Your task:
An image-free reproduction of the data below is needed: print it exactly.

Content revision data:
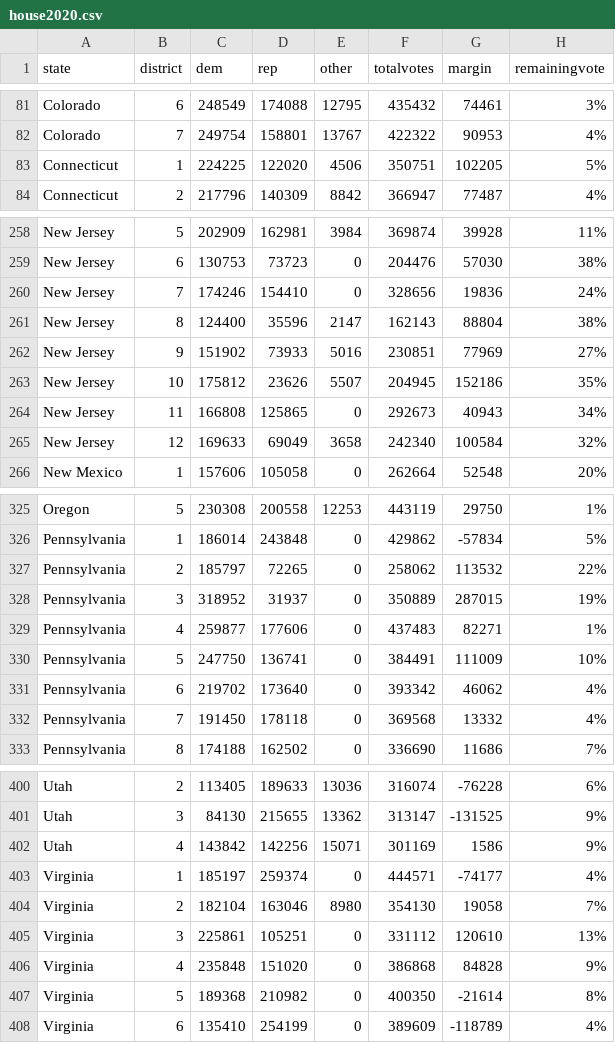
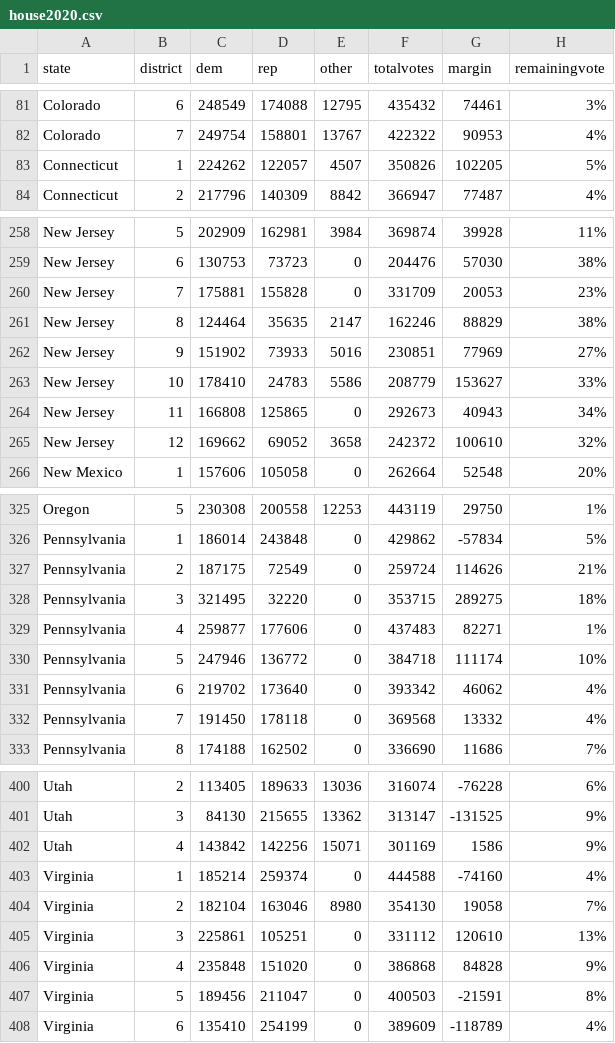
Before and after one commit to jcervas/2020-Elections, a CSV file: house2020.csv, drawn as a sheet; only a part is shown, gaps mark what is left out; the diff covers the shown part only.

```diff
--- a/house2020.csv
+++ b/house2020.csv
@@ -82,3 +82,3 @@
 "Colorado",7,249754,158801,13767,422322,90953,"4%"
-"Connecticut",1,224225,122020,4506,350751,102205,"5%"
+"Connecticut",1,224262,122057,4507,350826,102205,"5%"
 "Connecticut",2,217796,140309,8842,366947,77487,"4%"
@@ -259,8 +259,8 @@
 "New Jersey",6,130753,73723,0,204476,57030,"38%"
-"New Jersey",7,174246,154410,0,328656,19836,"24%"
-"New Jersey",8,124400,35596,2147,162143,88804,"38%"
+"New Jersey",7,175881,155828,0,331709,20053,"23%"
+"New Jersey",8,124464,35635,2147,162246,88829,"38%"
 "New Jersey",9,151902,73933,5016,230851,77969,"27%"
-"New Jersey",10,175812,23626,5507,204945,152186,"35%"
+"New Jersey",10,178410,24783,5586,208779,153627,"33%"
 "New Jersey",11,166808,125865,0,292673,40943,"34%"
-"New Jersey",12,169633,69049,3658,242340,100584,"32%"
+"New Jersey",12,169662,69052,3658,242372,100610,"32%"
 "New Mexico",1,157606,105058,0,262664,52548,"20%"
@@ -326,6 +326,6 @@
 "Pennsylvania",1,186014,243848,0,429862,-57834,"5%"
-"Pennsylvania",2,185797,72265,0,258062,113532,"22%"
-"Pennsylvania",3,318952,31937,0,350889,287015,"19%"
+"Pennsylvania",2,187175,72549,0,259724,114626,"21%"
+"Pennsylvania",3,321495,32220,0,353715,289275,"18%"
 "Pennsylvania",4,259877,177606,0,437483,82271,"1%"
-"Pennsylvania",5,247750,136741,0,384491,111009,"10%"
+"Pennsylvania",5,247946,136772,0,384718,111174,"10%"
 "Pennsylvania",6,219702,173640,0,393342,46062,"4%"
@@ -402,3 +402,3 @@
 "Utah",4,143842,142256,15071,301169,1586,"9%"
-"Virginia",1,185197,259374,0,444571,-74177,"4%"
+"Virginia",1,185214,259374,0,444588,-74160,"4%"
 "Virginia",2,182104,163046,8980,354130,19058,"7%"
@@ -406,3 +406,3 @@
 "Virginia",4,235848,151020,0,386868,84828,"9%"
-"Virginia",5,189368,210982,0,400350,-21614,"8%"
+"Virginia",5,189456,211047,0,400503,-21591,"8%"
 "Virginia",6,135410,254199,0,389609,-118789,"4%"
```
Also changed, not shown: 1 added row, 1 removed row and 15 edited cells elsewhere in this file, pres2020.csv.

Answer section:
Before and after one commit to jcervas/2020-Elections, a CSV file: house2020.csv, drawn as a sheet; only a part is shown, gaps mark what is left out; the diff covers the shown part only.

```diff
--- a/house2020.csv
+++ b/house2020.csv
@@ -82,3 +82,3 @@
 "Colorado",7,249754,158801,13767,422322,90953,"4%"
-"Connecticut",1,224225,122020,4506,350751,102205,"5%"
+"Connecticut",1,224262,122057,4507,350826,102205,"5%"
 "Connecticut",2,217796,140309,8842,366947,77487,"4%"
@@ -259,8 +259,8 @@
 "New Jersey",6,130753,73723,0,204476,57030,"38%"
-"New Jersey",7,174246,154410,0,328656,19836,"24%"
-"New Jersey",8,124400,35596,2147,162143,88804,"38%"
+"New Jersey",7,175881,155828,0,331709,20053,"23%"
+"New Jersey",8,124464,35635,2147,162246,88829,"38%"
 "New Jersey",9,151902,73933,5016,230851,77969,"27%"
-"New Jersey",10,175812,23626,5507,204945,152186,"35%"
+"New Jersey",10,178410,24783,5586,208779,153627,"33%"
 "New Jersey",11,166808,125865,0,292673,40943,"34%"
-"New Jersey",12,169633,69049,3658,242340,100584,"32%"
+"New Jersey",12,169662,69052,3658,242372,100610,"32%"
 "New Mexico",1,157606,105058,0,262664,52548,"20%"
@@ -326,6 +326,6 @@
 "Pennsylvania",1,186014,243848,0,429862,-57834,"5%"
-"Pennsylvania",2,185797,72265,0,258062,113532,"22%"
-"Pennsylvania",3,318952,31937,0,350889,287015,"19%"
+"Pennsylvania",2,187175,72549,0,259724,114626,"21%"
+"Pennsylvania",3,321495,32220,0,353715,289275,"18%"
 "Pennsylvania",4,259877,177606,0,437483,82271,"1%"
-"Pennsylvania",5,247750,136741,0,384491,111009,"10%"
+"Pennsylvania",5,247946,136772,0,384718,111174,"10%"
 "Pennsylvania",6,219702,173640,0,393342,46062,"4%"
@@ -402,3 +402,3 @@
 "Utah",4,143842,142256,15071,301169,1586,"9%"
-"Virginia",1,185197,259374,0,444571,-74177,"4%"
+"Virginia",1,185214,259374,0,444588,-74160,"4%"
 "Virginia",2,182104,163046,8980,354130,19058,"7%"
@@ -406,3 +406,3 @@
 "Virginia",4,235848,151020,0,386868,84828,"9%"
-"Virginia",5,189368,210982,0,400350,-21614,"8%"
+"Virginia",5,189456,211047,0,400503,-21591,"8%"
 "Virginia",6,135410,254199,0,389609,-118789,"4%"
```
Also changed, not shown: 1 added row, 1 removed row and 15 edited cells elsewhere in this file, pres2020.csv.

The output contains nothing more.